And so I paced her. I have no idea how I survived that experience but I did. When we got home I wanted to fall exhausted into bed but she wanted breakfast. Which I cooked. Bacon and poached eggs on toast. And then she took out her jar of Orange Marmalade and spread it on a piece of my toast. It was delicious.

On February 26th we kissed for the first time. And on the 6th anniversary of that kiss we were married. On the 7th anniversary plus 9 days the marriage ended. You're going to have to wait until February 26 2006 for the rest of the story.

Monday, August 08, 2005


I've mentioned a few times that I worked for Unisys Australia through the 1990's. And, as I've said, for the most part I enjoyed working for them. But there was one thing that was hard to cope with and that was the periodic waves of redundancies. Yeah, I know it wasn't only Unisys, but I wasn't working for the other companies.

The financial year ran January to January; as a consequence the redundancies always seemed to happen in the first week of December. Way to spoil Christmas for those who enjoy it!

And some years they were conducted in very hamfisted ways. The 1993 wave for example. As always seems to happen, rumours of yet another culling were circulating during the week before. I varied my usual routine enough to arrive at the office at 8:30 AM. (I usually don't stick to the advertised hours; any employer who has a problem with that has the choice; quantity or quality - fighting words wouldn't you say? :-))

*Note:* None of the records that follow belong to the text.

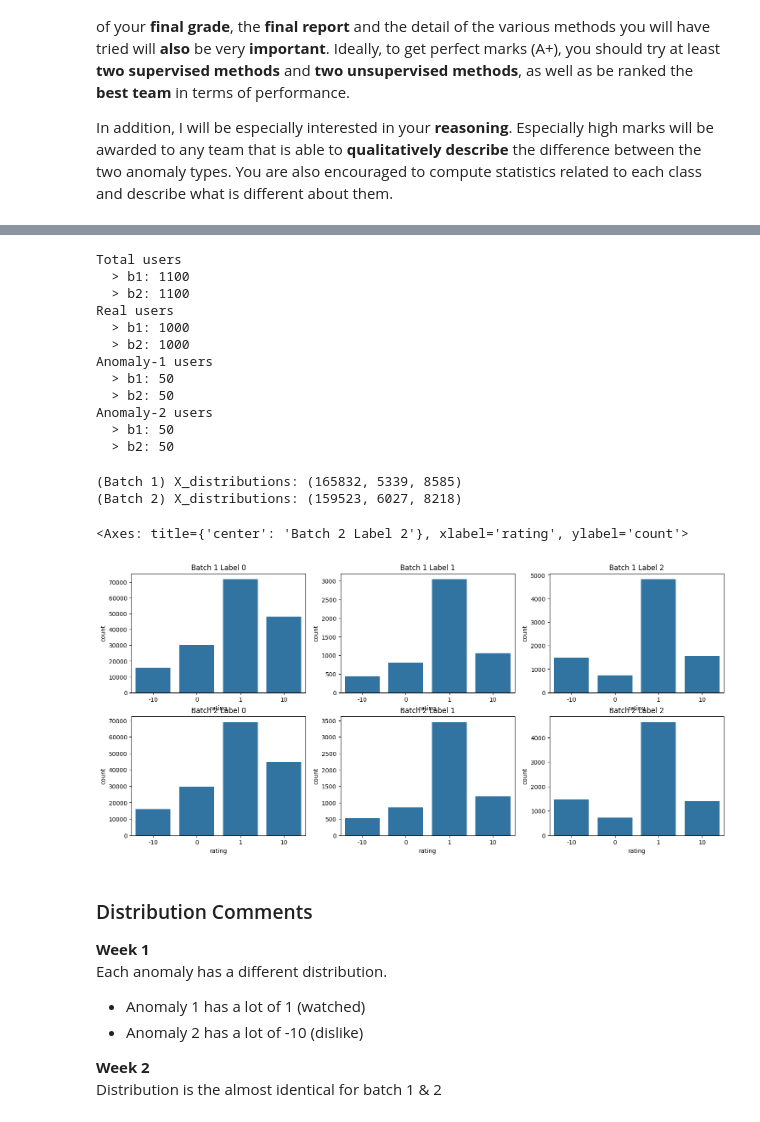
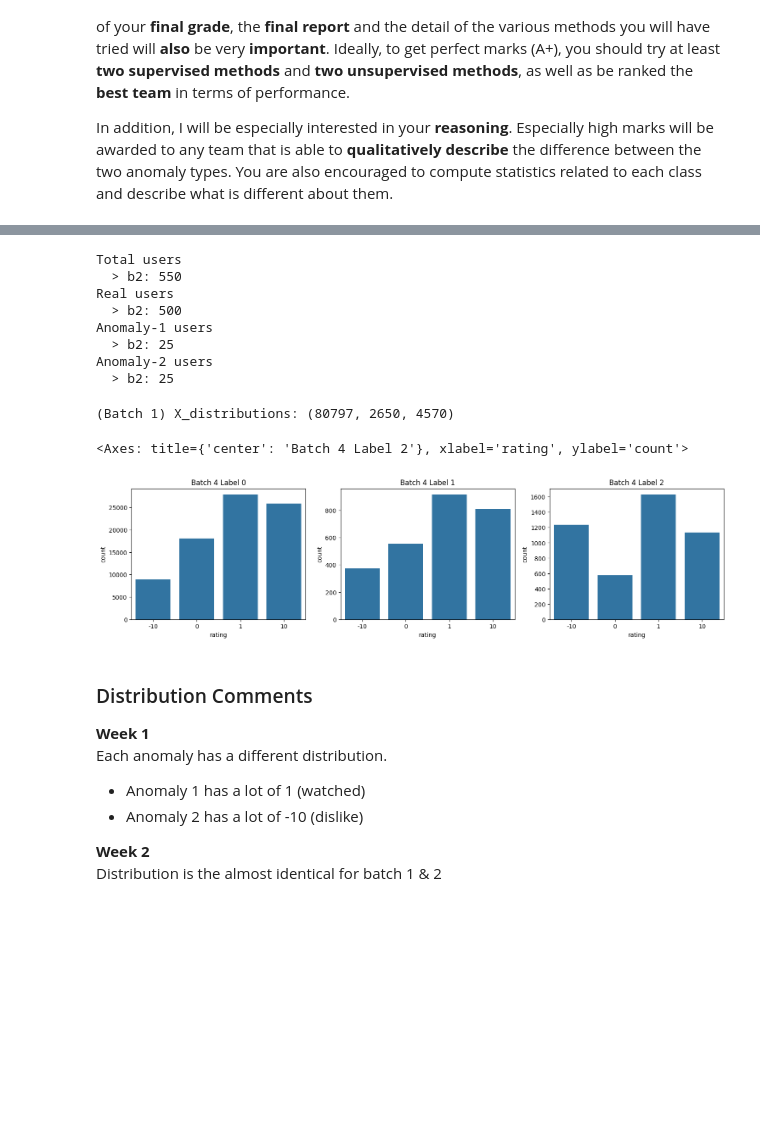
Before and after one commit to JET2001/cs421-project, a Jupyter notebook: alex/alex_v3_include_batch2.ipynb, the cells around one changed output, grey strips where cells are left out. Cells and saved outputs as stored; diff of their text form; code cells hidden in the pictures; blank space fills up the shorter version.

Commit message:
See what LogReg does for Batch4

```diff
--- a/alex/alex_v3_include_batch2.ipynb
+++ b/alex/alex_v3_include_batch2.ipynb
@@ -72,4 +72,6 @@ from sklearn.model_selection import train_test_split
 
 b1_data = np.load("first_batch_multi_labels.npz")
 b2_data = np.load("second_batch_multi_labels.npz")
+b3_data = np.load("third_batch_multi_labels.npz")
+b4_data = np.load("fourth_batch_multi_labels.npz")
 # %%
@@ -125,65 +119,53 @@ b2_yy.head()
 # %%
 print('Total users')
-print(f'  > b1: {len(b1_yy)}')
-print(f'  > b2: {len(b2_yy)}');
+print(f'  > b2: {len(b4_yy)}');
 
 print('Real users');
-print(f'  > b1: {len(b1_yy[b1_yy.label==0])}')
-print(f'  > b2: {len(b2_yy[b2_yy.label==0])}');
+print(f'  > b2: {len(b4_yy[b4_yy.label==0])}');
 
 print('Anomaly-1 users');
-print(f'  > b1: {len(b1_yy[b1_yy.label==1])}')
-print(f'  > b2: {len(b2_yy[b2_yy.label==1])}');
+print(f'  > b2: {len(b4_yy[b4_yy.label==1])}');
 
 print('Anomaly-2 users');
-print(f'  > b1: {len(b1_yy[b1_yy.label==2])}')
-print(f'  > b2: {len(b2_yy[b2_yy.label==2])}');
+print(f'  > b2: {len(b4_yy[b4_yy.label==2])}');
 # %% [output]
 Total users
-  > b1: 1100
-  > b2: 1100
+  > b2: 550
 Real users
-  > b1: 1000
-  > b2: 1000
+  > b2: 500
 Anomaly-1 users
-  > b1: 50
-  > b2: 50
+  > b2: 25
 Anomaly-2 users
-  > b1: 50
-  > b2: 50
+  > b2: 25
 # %%
-b1_XX_label0 = b1_XX[b1_XX.user.isin(b1_yy[b1_yy.label==0].user)]
-b1_XX_label1 = b1_XX[b1_XX.user.isin(b1_yy[b1_yy.label==1].user)]
-b1_XX_label2 = b1_XX[b1_XX.user.isin(b1_yy[b1_yy.label==2].user)]
+# b1_XX_label0 = b1_XX[b1_XX.user.isin(b1_yy[b1_yy.label==0].user)]
+# b1_XX_label1 = b1_XX[b1_XX.user.isin(b1_yy[b1_yy.label==1].user)]
+# b1_XX_label2 = b1_XX[b1_XX.user.isin(b1_yy[b1_yy.label==2].user)]
 
-b2_XX_label0 = b2_XX[b2_XX.user.isin(b2_yy[b2_yy.label==0].user)]
-b2_XX_label1 = b2_XX[b2_XX.user.isin(b2_yy[b2_yy.label==1].user)]
-b2_XX_label2 = b2_XX[b2_XX.user.isin(b2_yy[b2_yy.label==2].user)]
+# b2_XX_label0 = b2_XX[b2_XX.user.isin(b2_yy[b2_yy.label==0].user)]
+# b2_XX_label1 = b2_XX[b2_XX.user.isin(b2_yy[b2_yy.label==1].user)]
+# b2_XX_label2 = b2_XX[b2_XX.user.isin(b2_yy[b2_yy.label==2].user)]
 
-print(f'(Batch 1) X_distributions: {(len(b1_XX_label0), len(b1_XX_label1), len(b1_XX_label2))}')
-print(f'(Batch 2) X_distributions: {(len(b2_XX_label0), len(b2_XX_label1), len(b2_XX_label2))}')
+b4_XX_label0 = b4_XX[b4_XX.user.isin(b4_yy[b4_yy.label==0].user)]
+b4_XX_label1 = b4_XX[b4_XX.user.isin(b4_yy[b4_yy.label==1].user)]
+b4_XX_label2 = b4_XX[b4_XX.user.isin(b4_yy[b4_yy.label==2].user)]
+
+print(f'(Batch 1) X_distributions: {(len(b4_XX_label0), len(b4_XX_label1), len(b4_XX_label2))}')
 # %% [output]
-(Batch 1) X_distributions: (165832, 5339, 8585)
-(Batch 2) X_distributions: (159523, 6027, 8218)
+(Batch 1) X_distributions: (80797, 2650, 4570)
 # %%
-fig, ((ax00, ax01, ax02), (ax10, ax11, ax12)) = plt.subplots(2, 3, figsize=(18,8))
+fig, ((ax00, ax01, ax02)) = plt.subplots(1, 3, figsize=(18,4))
 
-ax00.set_title('Batch 1 Label 0')
-ax01.set_title('Batch 1 Label 1')
-ax02.set_title('Batch 1 Label 2')
-ax10.set_title('Batch 2 Label 0')
-ax11.set_title('Batch 2 Label 1')
-ax12.set_title('Batch 2 Label 2')
+ax00.set_title('Batch 4 Label 0')
+ax01.set_title('Batch 4 Label 1')
+ax02.set_title('Batch 4 Label 2')
 
-sns.countplot(ax=ax00, x='rating', data=b1_XX_label0)
-sns.countplot(ax=ax01, x='rating', data=b1_XX_label1)
-sns.countplot(ax=ax02, x='rating', data=b1_XX_label2)
-sns.countplot(ax=ax10, x='rating', data=b2_XX_label0)
-sns.countplot(ax=ax11, x='rating', data=b2_XX_label1)
-sns.countplot(ax=ax12, x='rating', data=b2_XX_label2)
+sns.countplot(ax=ax00, x='rating', data=b4_XX_label0)
+sns.countplot(ax=ax01, x='rating', data=b4_XX_label1)
+sns.countplot(ax=ax02, x='rating', data=b4_XX_label2)
 # %% [output]
-<Axes: title={'center': 'Batch 2 Label 2'}, xlabel='rating', ylabel='count'>
+<Axes: title={'center': 'Batch 4 Label 2'}, xlabel='rating', ylabel='count'>
-[figure, old version]
+[figure, new version]
 # %% [markdown]
 ### Distribution Comments
 **Week 1**
```
Also changed, not shown: parts of 17 cells of this notebook.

For the first half hour of that day there were periodic pagings; could so and so go to reception on the 7th floor? It didn't take us long to realise that these were those getting the chop. As time wore on those of us who hadn't been called became more and more tense. If you've ever been through such an experience you know exactly what I mean; if not, I hope you never do!

And then, at 9 AM, they paged the rest of us, all of us, to go to the 7th floor. Disbelief. Surely they couldn't be closing the entire branch office? No, they weren't. We were herded into the large conference room and, when the door was closed behind us, those who had been culled were led from the small conference room to their desks, thence to the front door and off the premises.

Another time they killed the email accounts of everyone affected without taking into account the 3 hour time difference between Melbourne and Perth. Those who turned up early to work in Perth found themselves locked out and that only increased the anxiety level over there.

And so I survived cull after cull. I'm not sure why. By the August 2000 cull (an off cycle cull) I'd not had any productive work for almost 2 years. The rumour had gone around that anyone with less than 80% billable hours was for the chop; when I checked my stats I was at 13%!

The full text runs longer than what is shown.